When I got my first job, I was told to utilize all resources before going to anyone above me for help otherwise it would show lack of competence to do my work. This fear from that moment forward was engraved in my personality that the "boss" should never really know my name. If they knew it, it would be for the wrong reason. After working for 10+ years, I have finally settled in a career where I had my first 2 year review and I was praised. They were the ones, though, who pointed out that my weakness is not being able to say no to others. I have no problem when it comes to patient's and following guidelines. But when someone else needs help, I always jump on it.
I'm the type of person who would rather do the job myself and get it done, rather than rely on others.
The idea of not being able to say no brought up other thoughts about giving consent. In the past, I have been afraid to tell people the word "no". That's put me in situations that resulted in sexual assault. Thankfully, it's been a few years since the last incident, but I truly don't know if I have it in me to say that.

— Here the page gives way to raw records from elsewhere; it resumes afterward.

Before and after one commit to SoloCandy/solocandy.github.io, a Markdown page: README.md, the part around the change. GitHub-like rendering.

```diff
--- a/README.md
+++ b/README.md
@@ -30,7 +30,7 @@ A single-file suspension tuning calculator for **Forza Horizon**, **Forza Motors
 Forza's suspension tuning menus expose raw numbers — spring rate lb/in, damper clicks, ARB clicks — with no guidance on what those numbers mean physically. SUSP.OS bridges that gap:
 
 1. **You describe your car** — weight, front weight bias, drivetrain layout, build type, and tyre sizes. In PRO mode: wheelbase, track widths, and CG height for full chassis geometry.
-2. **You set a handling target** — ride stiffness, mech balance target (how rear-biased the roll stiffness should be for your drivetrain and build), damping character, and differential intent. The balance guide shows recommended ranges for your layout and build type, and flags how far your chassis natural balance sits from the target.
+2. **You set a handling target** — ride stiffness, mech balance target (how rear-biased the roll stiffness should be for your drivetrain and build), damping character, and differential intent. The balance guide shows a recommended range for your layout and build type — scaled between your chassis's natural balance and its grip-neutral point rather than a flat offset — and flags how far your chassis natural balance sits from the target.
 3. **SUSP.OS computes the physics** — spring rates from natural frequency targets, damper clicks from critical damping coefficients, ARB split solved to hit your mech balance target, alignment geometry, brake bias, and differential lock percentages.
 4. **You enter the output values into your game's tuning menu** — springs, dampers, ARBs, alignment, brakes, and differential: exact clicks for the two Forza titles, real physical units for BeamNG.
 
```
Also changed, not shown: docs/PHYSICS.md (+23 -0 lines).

Setting boundaries is definitely difficult for me to do. I'm so conditioned to do everything I can to please people and stay out of authority's eye, but it just isn't healthy nor safe. Finding my voice is one thing, and it's another to have it defy what is going on around you. But as always, there's so many ways to do this. I don't necessarily have to be mean about saying no (depending on the situation). I can still stay professional while turning something down. I guess I just didn't realize that this was an issue until my own supervisors had said it to me.
These are examples that I have either been given or found with my own google searches and I thought I'd share. Again, it's all dependent on what's happening, so please take everything with a grain of salt.
"I have other things to do right now. If I have time, I can help."
"I'm flattered, but I can't."
"Unfortunately, that's not something I can do."
"Thanks, but that's not working for me."
"Thank you for thinking of me, but I'm going to turn it down."
Staying stern, but polite seems like the key to it all.